Dataset records:
• • • • • • •

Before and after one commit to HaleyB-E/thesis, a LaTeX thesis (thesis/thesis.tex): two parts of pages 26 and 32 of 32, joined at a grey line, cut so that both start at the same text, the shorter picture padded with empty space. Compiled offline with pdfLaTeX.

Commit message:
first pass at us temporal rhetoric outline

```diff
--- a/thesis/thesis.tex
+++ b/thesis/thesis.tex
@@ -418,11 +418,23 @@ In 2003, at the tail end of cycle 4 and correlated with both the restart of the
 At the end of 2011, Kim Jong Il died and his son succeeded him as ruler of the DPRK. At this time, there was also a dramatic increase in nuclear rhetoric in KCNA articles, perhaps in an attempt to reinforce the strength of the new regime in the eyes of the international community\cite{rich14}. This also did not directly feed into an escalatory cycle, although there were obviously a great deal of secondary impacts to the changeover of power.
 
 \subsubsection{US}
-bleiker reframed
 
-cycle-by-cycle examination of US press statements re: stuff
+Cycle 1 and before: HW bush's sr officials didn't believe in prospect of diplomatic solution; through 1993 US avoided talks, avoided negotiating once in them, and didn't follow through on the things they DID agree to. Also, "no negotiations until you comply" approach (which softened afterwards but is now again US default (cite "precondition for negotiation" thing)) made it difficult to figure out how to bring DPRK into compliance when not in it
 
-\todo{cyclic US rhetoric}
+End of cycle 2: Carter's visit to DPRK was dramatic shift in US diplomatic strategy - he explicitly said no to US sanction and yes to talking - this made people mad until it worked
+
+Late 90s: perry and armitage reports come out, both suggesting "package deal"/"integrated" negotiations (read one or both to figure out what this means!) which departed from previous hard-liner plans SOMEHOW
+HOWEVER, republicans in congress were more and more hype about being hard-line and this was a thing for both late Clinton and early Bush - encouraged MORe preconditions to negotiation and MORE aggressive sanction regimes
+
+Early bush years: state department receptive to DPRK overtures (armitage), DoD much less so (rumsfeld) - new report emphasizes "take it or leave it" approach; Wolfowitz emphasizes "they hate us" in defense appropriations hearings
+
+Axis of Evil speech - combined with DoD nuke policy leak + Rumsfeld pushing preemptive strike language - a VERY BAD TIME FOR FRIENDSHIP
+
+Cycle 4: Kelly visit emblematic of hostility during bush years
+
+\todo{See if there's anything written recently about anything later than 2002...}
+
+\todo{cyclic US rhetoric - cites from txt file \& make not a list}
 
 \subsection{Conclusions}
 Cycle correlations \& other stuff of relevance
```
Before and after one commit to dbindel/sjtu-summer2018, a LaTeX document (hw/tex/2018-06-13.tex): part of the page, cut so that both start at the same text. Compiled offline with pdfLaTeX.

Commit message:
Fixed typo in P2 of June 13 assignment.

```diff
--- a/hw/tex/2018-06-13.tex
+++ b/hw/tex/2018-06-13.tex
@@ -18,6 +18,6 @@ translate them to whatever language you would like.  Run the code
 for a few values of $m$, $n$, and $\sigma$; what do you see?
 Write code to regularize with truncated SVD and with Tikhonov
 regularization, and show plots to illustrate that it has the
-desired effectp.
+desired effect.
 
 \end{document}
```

• • • • • • •

▸ Try it: Go through the records above and return every line that holds the string "thesis".

▸ Result of the task:
Before and after one commit to HaleyB-E/thesis, a LaTeX thesis (thesis/thesis.tex): two parts of pages 26 and 32 of 32, joined at a grey line, cut so that both start at the same text, the shorter picture padded with empty space. Compiled offline with pdfLaTeX.
--- a/thesis/thesis.tex
+++ b/thesis/thesis.tex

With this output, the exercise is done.